_WHAT THE EXERCISE ASKS_
From the listing below, copy each line where "formato" occurs.

>>>>

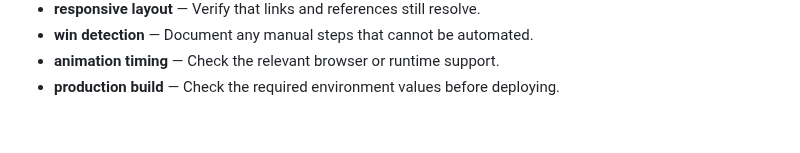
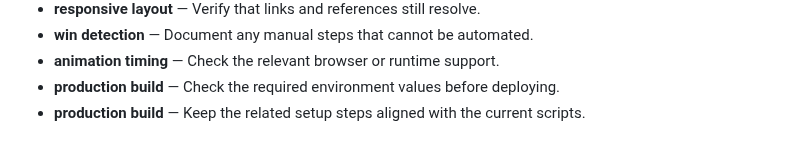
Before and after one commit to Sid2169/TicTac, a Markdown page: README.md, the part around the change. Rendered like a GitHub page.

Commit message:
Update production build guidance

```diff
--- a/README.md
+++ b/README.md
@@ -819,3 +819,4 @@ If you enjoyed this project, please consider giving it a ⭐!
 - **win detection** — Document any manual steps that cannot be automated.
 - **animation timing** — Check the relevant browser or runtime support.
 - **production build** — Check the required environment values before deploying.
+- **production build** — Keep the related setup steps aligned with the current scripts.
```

<<<<
>>>>

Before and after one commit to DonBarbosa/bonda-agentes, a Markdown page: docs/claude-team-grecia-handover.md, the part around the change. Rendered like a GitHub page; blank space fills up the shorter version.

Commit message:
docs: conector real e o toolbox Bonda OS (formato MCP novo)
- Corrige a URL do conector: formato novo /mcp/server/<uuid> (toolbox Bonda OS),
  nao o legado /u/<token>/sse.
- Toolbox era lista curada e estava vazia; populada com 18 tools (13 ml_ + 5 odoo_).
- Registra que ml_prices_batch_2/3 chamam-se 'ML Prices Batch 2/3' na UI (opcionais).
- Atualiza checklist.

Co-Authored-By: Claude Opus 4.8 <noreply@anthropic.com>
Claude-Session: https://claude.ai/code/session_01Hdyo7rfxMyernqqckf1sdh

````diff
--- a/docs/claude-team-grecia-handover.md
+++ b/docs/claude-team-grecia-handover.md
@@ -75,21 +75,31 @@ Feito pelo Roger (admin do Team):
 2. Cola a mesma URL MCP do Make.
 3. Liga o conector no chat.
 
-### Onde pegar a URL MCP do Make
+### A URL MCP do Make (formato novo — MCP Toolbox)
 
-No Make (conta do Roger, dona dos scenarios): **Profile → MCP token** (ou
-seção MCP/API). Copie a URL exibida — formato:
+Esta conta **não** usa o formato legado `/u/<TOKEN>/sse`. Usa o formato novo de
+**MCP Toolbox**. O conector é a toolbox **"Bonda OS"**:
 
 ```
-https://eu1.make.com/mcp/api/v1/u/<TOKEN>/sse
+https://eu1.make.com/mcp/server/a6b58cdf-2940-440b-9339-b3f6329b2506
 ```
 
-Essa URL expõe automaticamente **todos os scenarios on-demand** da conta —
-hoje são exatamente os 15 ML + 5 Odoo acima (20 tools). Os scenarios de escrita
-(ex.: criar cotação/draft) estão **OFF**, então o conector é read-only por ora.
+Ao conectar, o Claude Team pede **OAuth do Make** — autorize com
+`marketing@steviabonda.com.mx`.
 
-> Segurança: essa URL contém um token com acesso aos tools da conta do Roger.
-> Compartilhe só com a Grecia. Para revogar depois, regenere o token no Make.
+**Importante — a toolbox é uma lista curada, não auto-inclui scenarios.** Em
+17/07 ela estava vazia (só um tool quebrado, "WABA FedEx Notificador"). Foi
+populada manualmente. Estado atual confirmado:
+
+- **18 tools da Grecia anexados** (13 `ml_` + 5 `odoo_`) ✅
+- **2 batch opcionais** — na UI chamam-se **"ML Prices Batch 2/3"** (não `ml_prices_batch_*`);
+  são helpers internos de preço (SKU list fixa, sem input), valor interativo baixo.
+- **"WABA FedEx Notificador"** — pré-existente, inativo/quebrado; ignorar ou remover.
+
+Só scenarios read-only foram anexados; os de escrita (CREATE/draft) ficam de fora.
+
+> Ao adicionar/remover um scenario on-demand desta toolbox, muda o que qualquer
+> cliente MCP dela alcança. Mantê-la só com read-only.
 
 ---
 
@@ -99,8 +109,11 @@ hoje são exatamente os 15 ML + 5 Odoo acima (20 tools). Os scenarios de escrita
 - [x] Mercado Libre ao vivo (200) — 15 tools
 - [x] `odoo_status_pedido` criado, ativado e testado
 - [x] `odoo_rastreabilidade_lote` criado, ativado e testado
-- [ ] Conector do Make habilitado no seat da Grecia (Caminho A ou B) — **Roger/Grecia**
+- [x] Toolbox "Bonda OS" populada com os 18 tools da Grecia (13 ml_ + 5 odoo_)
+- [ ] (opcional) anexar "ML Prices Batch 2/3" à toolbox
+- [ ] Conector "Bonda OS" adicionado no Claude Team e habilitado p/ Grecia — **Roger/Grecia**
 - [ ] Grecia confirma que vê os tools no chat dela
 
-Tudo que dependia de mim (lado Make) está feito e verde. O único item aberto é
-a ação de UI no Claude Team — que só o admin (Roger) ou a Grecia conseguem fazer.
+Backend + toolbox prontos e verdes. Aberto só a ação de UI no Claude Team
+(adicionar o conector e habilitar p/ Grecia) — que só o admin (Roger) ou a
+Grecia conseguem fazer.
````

<<<<

_SOLUTION TO THIS PROBLEM_
docs: conector real e o toolbox Bonda OS (formato MCP novo)
- Corrige a URL do conector: formato novo /mcp/server/<uuid> (toolbox Bonda OS),
+### A URL MCP do Make (formato novo — MCP Toolbox)
-seção MCP/API). Copie a URL exibida — formato:
+Esta conta **não** usa o formato legado `/u/<TOKEN>/sse`. Usa o formato novo de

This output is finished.